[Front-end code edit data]
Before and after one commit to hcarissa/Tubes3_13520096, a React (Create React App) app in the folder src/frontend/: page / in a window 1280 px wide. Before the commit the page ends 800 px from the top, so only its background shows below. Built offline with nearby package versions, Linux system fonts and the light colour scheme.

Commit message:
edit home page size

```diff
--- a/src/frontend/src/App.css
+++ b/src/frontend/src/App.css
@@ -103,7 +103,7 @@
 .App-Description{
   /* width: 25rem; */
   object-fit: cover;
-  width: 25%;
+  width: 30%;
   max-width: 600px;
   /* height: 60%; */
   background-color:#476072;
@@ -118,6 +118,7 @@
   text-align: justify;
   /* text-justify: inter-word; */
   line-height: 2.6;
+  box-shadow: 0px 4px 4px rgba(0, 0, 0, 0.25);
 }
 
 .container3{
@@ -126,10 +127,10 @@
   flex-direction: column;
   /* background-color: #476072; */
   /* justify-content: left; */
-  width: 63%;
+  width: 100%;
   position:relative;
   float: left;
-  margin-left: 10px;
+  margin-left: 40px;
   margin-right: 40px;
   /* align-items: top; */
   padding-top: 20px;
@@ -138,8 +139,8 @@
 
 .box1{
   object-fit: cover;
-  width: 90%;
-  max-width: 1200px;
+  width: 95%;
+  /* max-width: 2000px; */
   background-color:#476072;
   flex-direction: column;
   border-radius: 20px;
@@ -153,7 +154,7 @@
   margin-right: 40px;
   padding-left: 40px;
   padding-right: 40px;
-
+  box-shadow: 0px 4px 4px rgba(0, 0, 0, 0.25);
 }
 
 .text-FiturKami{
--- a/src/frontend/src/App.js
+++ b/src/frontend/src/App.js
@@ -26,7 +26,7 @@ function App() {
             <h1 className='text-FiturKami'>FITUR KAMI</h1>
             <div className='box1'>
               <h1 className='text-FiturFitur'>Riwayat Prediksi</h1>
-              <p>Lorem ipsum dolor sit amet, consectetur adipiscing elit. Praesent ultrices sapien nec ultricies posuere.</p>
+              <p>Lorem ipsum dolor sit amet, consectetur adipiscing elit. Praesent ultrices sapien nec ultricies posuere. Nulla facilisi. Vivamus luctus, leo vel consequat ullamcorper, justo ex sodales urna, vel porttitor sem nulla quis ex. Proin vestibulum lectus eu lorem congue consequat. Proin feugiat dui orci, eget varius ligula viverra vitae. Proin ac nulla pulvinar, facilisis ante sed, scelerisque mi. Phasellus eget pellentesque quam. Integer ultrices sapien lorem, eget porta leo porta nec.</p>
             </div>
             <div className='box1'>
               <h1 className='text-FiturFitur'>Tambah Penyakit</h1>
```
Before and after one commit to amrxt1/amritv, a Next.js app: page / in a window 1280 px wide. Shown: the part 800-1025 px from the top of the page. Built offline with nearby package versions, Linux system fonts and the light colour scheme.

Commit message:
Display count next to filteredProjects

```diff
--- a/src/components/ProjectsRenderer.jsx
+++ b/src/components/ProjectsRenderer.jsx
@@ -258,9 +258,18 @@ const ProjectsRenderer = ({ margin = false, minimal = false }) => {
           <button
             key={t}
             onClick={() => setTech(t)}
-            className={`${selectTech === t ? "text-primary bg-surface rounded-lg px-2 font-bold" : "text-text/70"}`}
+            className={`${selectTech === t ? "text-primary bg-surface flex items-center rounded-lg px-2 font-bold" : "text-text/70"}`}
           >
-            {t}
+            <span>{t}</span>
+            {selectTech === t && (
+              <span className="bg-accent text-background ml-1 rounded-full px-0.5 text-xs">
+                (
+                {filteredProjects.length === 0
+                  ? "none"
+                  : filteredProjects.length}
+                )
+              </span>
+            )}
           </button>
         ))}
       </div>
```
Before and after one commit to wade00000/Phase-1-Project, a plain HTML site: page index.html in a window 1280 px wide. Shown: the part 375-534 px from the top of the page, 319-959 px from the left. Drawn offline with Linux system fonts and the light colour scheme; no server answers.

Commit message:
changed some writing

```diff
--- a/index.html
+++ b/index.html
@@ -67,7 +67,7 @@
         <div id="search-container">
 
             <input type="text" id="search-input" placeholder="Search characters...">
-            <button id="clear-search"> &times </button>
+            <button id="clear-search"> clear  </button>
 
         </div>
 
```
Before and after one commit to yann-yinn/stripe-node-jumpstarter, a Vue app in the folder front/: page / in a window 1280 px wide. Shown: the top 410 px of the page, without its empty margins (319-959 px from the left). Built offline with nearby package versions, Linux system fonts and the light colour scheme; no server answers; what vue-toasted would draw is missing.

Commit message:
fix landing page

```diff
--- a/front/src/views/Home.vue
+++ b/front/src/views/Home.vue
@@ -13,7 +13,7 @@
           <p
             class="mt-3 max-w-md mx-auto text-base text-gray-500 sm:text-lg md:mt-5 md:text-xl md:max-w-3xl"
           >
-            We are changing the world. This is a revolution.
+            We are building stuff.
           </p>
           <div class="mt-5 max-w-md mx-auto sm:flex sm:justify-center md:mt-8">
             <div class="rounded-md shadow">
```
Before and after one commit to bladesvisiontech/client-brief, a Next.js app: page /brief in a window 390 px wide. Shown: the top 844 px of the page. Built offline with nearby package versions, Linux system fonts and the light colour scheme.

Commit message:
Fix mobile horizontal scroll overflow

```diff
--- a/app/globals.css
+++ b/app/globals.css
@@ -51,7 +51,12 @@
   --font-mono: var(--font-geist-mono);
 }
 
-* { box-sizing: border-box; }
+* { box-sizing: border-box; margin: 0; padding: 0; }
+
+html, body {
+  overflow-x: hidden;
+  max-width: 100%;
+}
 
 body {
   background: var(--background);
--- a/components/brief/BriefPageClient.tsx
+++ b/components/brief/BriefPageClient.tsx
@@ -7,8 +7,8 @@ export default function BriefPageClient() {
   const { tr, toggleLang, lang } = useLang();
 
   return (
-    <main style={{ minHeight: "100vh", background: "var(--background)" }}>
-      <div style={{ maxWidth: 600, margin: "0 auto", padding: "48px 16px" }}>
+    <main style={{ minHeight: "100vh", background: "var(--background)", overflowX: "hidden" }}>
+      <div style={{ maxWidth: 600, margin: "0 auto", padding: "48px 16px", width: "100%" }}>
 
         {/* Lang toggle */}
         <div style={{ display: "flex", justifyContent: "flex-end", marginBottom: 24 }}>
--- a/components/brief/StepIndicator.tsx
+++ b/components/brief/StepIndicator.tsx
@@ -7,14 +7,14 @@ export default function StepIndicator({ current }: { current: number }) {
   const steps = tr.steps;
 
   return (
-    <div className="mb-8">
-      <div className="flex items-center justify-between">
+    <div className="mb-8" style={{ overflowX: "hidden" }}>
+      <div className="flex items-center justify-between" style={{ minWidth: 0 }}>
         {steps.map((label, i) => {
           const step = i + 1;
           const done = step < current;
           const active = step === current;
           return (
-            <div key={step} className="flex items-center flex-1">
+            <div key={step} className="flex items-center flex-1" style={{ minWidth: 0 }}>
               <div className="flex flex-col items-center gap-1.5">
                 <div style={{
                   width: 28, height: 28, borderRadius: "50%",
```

**Activity**
Find the lines above that hold "background", then copy each of them.

**Response to the task**
Before and after one commit to hcarissa/Tubes3_13520096, a React (Create React App) app in the folder src/frontend/: page / in a window 1280 px wide. Before the commit the page ends 800 px from the top, so only its background shows below. Built offline with nearby package versions, Linux system fonts and the light colour scheme.
   background-color:#476072;
   /* background-color: #476072; */
   background-color:#476072;
+              <span className="bg-accent text-background ml-1 rounded-full px-0.5 text-xs">
   background: var(--background);
-    <main style={{ minHeight: "100vh", background: "var(--background)" }}>
+    <main style={{ minHeight: "100vh", background: "var(--background)", overflowX: "hidden" }}>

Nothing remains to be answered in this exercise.